Set down all of the data that follows, keeping every character.

Code change snippets:
==============================

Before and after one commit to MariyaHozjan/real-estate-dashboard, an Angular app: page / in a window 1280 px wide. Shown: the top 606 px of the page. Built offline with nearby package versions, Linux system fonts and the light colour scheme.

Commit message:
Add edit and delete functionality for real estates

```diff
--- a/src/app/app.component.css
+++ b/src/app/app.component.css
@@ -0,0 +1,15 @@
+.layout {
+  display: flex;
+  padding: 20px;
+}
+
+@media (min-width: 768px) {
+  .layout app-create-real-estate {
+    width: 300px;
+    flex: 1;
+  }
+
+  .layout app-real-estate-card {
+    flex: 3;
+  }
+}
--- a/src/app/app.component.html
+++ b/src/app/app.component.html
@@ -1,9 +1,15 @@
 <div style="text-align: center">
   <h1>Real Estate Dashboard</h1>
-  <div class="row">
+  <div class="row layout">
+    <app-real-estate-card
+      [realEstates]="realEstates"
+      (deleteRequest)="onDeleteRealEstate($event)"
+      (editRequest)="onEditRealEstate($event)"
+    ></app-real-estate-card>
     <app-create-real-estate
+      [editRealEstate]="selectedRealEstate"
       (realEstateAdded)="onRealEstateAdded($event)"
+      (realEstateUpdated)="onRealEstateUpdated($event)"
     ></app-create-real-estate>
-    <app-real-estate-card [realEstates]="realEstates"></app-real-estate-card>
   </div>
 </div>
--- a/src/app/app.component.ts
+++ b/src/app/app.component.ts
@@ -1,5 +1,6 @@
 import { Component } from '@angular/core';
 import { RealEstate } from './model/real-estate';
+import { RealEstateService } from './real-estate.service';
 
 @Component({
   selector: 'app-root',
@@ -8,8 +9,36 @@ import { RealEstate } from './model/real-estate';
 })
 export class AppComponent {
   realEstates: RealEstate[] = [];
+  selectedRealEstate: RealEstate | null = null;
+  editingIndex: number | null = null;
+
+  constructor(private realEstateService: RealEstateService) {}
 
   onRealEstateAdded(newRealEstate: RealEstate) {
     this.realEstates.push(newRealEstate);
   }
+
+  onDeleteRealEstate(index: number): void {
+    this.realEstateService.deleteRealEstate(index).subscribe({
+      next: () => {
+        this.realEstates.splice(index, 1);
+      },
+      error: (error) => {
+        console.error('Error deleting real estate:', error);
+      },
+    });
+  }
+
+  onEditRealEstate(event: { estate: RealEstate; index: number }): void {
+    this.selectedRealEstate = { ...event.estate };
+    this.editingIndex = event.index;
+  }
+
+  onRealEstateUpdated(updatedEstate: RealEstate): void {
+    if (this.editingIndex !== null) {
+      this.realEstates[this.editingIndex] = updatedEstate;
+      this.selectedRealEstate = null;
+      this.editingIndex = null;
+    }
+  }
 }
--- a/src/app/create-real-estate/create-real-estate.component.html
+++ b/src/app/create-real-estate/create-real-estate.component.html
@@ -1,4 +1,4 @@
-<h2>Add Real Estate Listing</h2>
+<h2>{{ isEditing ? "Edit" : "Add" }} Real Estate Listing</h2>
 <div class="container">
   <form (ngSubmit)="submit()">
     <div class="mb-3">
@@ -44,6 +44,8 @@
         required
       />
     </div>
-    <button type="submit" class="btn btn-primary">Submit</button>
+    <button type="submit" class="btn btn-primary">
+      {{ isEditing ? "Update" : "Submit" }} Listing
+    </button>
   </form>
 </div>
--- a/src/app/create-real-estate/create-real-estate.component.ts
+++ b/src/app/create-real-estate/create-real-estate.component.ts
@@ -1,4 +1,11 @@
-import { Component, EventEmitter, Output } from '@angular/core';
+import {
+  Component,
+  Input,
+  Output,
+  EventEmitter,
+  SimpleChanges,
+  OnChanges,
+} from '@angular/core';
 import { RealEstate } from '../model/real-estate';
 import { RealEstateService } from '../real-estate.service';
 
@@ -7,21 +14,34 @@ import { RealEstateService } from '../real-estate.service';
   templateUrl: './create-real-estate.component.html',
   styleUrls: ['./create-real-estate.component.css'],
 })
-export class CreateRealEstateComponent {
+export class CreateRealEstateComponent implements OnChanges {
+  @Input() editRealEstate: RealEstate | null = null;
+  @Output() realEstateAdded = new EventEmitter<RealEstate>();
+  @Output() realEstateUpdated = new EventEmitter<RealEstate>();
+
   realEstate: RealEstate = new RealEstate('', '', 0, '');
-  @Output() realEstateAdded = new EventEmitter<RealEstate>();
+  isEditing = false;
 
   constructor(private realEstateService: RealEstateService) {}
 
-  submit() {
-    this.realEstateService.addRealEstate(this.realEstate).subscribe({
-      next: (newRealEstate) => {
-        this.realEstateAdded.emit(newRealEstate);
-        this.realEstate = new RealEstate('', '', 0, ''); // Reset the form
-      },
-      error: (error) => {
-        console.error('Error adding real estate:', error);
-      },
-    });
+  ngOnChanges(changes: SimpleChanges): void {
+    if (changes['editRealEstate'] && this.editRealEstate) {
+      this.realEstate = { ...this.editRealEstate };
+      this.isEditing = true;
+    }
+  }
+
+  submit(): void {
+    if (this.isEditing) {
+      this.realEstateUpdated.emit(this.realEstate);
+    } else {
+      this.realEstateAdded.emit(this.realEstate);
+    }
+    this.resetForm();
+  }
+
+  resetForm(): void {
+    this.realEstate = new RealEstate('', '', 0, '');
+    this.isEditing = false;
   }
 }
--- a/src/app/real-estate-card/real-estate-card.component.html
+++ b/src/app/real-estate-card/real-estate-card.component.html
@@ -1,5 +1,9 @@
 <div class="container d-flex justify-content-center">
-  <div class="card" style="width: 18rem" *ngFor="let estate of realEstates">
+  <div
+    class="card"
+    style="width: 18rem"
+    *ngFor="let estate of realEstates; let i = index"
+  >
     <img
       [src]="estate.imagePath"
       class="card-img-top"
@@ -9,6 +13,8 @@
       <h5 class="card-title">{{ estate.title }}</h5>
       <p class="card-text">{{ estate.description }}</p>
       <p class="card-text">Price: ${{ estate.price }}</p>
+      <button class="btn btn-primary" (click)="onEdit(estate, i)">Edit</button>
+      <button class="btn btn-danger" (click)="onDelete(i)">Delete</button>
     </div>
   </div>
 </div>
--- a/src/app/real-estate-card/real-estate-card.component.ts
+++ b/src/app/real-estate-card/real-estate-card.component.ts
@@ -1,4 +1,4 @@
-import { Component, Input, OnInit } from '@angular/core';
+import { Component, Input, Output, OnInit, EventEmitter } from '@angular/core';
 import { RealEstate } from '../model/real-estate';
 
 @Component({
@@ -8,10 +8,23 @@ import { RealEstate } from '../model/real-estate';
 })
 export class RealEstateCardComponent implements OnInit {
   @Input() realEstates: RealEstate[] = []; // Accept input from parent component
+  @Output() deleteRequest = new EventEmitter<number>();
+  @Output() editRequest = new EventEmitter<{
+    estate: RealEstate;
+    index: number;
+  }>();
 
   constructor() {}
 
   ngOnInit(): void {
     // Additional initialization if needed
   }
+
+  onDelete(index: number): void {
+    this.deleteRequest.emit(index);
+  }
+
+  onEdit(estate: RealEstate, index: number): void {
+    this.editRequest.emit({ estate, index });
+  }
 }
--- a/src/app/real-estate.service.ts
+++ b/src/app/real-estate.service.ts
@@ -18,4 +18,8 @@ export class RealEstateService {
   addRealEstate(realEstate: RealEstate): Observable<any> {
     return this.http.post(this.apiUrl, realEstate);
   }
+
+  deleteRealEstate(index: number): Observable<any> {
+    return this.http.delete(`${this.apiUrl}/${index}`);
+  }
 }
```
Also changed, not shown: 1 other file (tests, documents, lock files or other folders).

==============================

Completed task:
Before and after one commit to MariyaHozjan/real-estate-dashboard, an Angular app: page / in a window 1280 px wide. Shown: the top 606 px of the page. Built offline with nearby package versions, Linux system fonts and the light colour scheme.

Commit message:
Add edit and delete functionality for real estates

```diff
--- a/src/app/app.component.css
+++ b/src/app/app.component.css
@@ -0,0 +1,15 @@
+.layout {
+  display: flex;
+  padding: 20px;
+}
+
+@media (min-width: 768px) {
+  .layout app-create-real-estate {
+    width: 300px;
+    flex: 1;
+  }
+
+  .layout app-real-estate-card {
+    flex: 3;
+  }
+}
--- a/src/app/app.component.html
+++ b/src/app/app.component.html
@@ -1,9 +1,15 @@
 <div style="text-align: center">
   <h1>Real Estate Dashboard</h1>
-  <div class="row">
+  <div class="row layout">
+    <app-real-estate-card
+      [realEstates]="realEstates"
+      (deleteRequest)="onDeleteRealEstate($event)"
+      (editRequest)="onEditRealEstate($event)"
+    ></app-real-estate-card>
     <app-create-real-estate
+      [editRealEstate]="selectedRealEstate"
       (realEstateAdded)="onRealEstateAdded($event)"
+      (realEstateUpdated)="onRealEstateUpdated($event)"
     ></app-create-real-estate>
-    <app-real-estate-card [realEstates]="realEstates"></app-real-estate-card>
   </div>
 </div>
--- a/src/app/app.component.ts
+++ b/src/app/app.component.ts
@@ -1,5 +1,6 @@
 import { Component } from '@angular/core';
 import { RealEstate } from './model/real-estate';
+import { RealEstateService } from './real-estate.service';
 
 @Component({
   selector: 'app-root',
@@ -8,8 +9,36 @@ import { RealEstate } from './model/real-estate';
 })
 export class AppComponent {
   realEstates: RealEstate[] = [];
+  selectedRealEstate: RealEstate | null = null;
+  editingIndex: number | null = null;
+
+  constructor(private realEstateService: RealEstateService) {}
 
   onRealEstateAdded(newRealEstate: RealEstate) {
     this.realEstates.push(newRealEstate);
   }
+
+  onDeleteRealEstate(index: number): void {
+    this.realEstateService.deleteRealEstate(index).subscribe({
+      next: () => {
+        this.realEstates.splice(index, 1);
+      },
+      error: (error) => {
+        console.error('Error deleting real estate:', error);
+      },
+    });
+  }
+
+  onEditRealEstate(event: { estate: RealEstate; index: number }): void {
+    this.selectedRealEstate = { ...event.estate };
+    this.editingIndex = event.index;
+  }
+
+  onRealEstateUpdated(updatedEstate: RealEstate): void {
+    if (this.editingIndex !== null) {
+      this.realEstates[this.editingIndex] = updatedEstate;
+      this.selectedRealEstate = null;
+      this.editingIndex = null;
+    }
+  }
 }
--- a/src/app/create-real-estate/create-real-estate.component.html
+++ b/src/app/create-real-estate/create-real-estate.component.html
@@ -1,4 +1,4 @@
-<h2>Add Real Estate Listing</h2>
+<h2>{{ isEditing ? "Edit" : "Add" }} Real Estate Listing</h2>
 <div class="container">
   <form (ngSubmit)="submit()">
     <div class="mb-3">
@@ -44,6 +44,8 @@
         required
       />
     </div>
-    <button type="submit" class="btn btn-primary">Submit</button>
+    <button type="submit" class="btn btn-primary">
+      {{ isEditing ? "Update" : "Submit" }} Listing
+    </button>
   </form>
 </div>
--- a/src/app/create-real-estate/create-real-estate.component.ts
+++ b/src/app/create-real-estate/create-real-estate.component.ts
@@ -1,4 +1,11 @@
-import { Component, EventEmitter, Output } from '@angular/core';
+import {
+  Component,
+  Input,
+  Output,
+  EventEmitter,
+  SimpleChanges,
+  OnChanges,
+} from '@angular/core';
 import { RealEstate } from '../model/real-estate';
 import { RealEstateService } from '../real-estate.service';
 
@@ -7,21 +14,34 @@ import { RealEstateService } from '../real-estate.service';
   templateUrl: './create-real-estate.component.html',
   styleUrls: ['./create-real-estate.component.css'],
 })
-export class CreateRealEstateComponent {
+export class CreateRealEstateComponent implements OnChanges {
+  @Input() editRealEstate: RealEstate | null = null;
+  @Output() realEstateAdded = new EventEmitter<RealEstate>();
+  @Output() realEstateUpdated = new EventEmitter<RealEstate>();
+
   realEstate: RealEstate = new RealEstate('', '', 0, '');
-  @Output() realEstateAdded = new EventEmitter<RealEstate>();
+  isEditing = false;
 
   constructor(private realEstateService: RealEstateService) {}
 
-  submit() {
-    this.realEstateService.addRealEstate(this.realEstate).subscribe({
-      next: (newRealEstate) => {
-        this.realEstateAdded.emit(newRealEstate);
-        this.realEstate = new RealEstate('', '', 0, ''); // Reset the form
-      },
-      error: (error) => {
-        console.error('Error adding real estate:', error);
-      },
-    });
+  ngOnChanges(changes: SimpleChanges): void {
+    if (changes['editRealEstate'] && this.editRealEstate) {
+      this.realEstate = { ...this.editRealEstate };
+      this.isEditing = true;
+    }
+  }
+
+  submit(): void {
+    if (this.isEditing) {
+      this.realEstateUpdated.emit(this.realEstate);
+    } else {
+      this.realEstateAdded.emit(this.realEstate);
+    }
+    this.resetForm();
+  }
+
+  resetForm(): void {
+    this.realEstate = new RealEstate('', '', 0, '');
+    this.isEditing = false;
   }
 }
--- a/src/app/real-estate-card/real-estate-card.component.html
+++ b/src/app/real-estate-card/real-estate-card.component.html
@@ -1,5 +1,9 @@
 <div class="container d-flex justify-content-center">
-  <div class="card" style="width: 18rem" *ngFor="let estate of realEstates">
+  <div
+    class="card"
+    style="width: 18rem"
+    *ngFor="let estate of realEstates; let i = index"
+  >
     <img
       [src]="estate.imagePath"
       class="card-img-top"
@@ -9,6 +13,8 @@
       <h5 class="card-title">{{ estate.title }}</h5>
       <p class="card-text">{{ estate.description }}</p>
       <p class="card-text">Price: ${{ estate.price }}</p>
+      <button class="btn btn-primary" (click)="onEdit(estate, i)">Edit</button>
+      <button class="btn btn-danger" (click)="onDelete(i)">Delete</button>
     </div>
   </div>
 </div>
--- a/src/app/real-estate-card/real-estate-card.component.ts
+++ b/src/app/real-estate-card/real-estate-card.component.ts
@@ -1,4 +1,4 @@
-import { Component, Input, OnInit } from '@angular/core';
+import { Component, Input, Output, OnInit, EventEmitter } from '@angular/core';
 import { RealEstate } from '../model/real-estate';
 
 @Component({
@@ -8,10 +8,23 @@ import { RealEstate } from '../model/real-estate';
 })
 export class RealEstateCardComponent implements OnInit {
   @Input() realEstates: RealEstate[] = []; // Accept input from parent component
+  @Output() deleteRequest = new EventEmitter<number>();
+  @Output() editRequest = new EventEmitter<{
+    estate: RealEstate;
+    index: number;
+  }>();
 
   constructor() {}
 
   ngOnInit(): void {
     // Additional initialization if needed
   }
+
+  onDelete(index: number): void {
+    this.deleteRequest.emit(index);
+  }
+
+  onEdit(estate: RealEstate, index: number): void {
+    this.editRequest.emit({ estate, index });
+  }
 }
--- a/src/app/real-estate.service.ts
+++ b/src/app/real-estate.service.ts
@@ -18,4 +18,8 @@ export class RealEstateService {
   addRealEstate(realEstate: RealEstate): Observable<any> {
     return this.http.post(this.apiUrl, realEstate);
   }
+
+  deleteRealEstate(index: number): Observable<any> {
+    return this.http.delete(`${this.apiUrl}/${index}`);
+  }
 }
```
Also changed, not shown: 1 other file (tests, documents, lock files or other folders).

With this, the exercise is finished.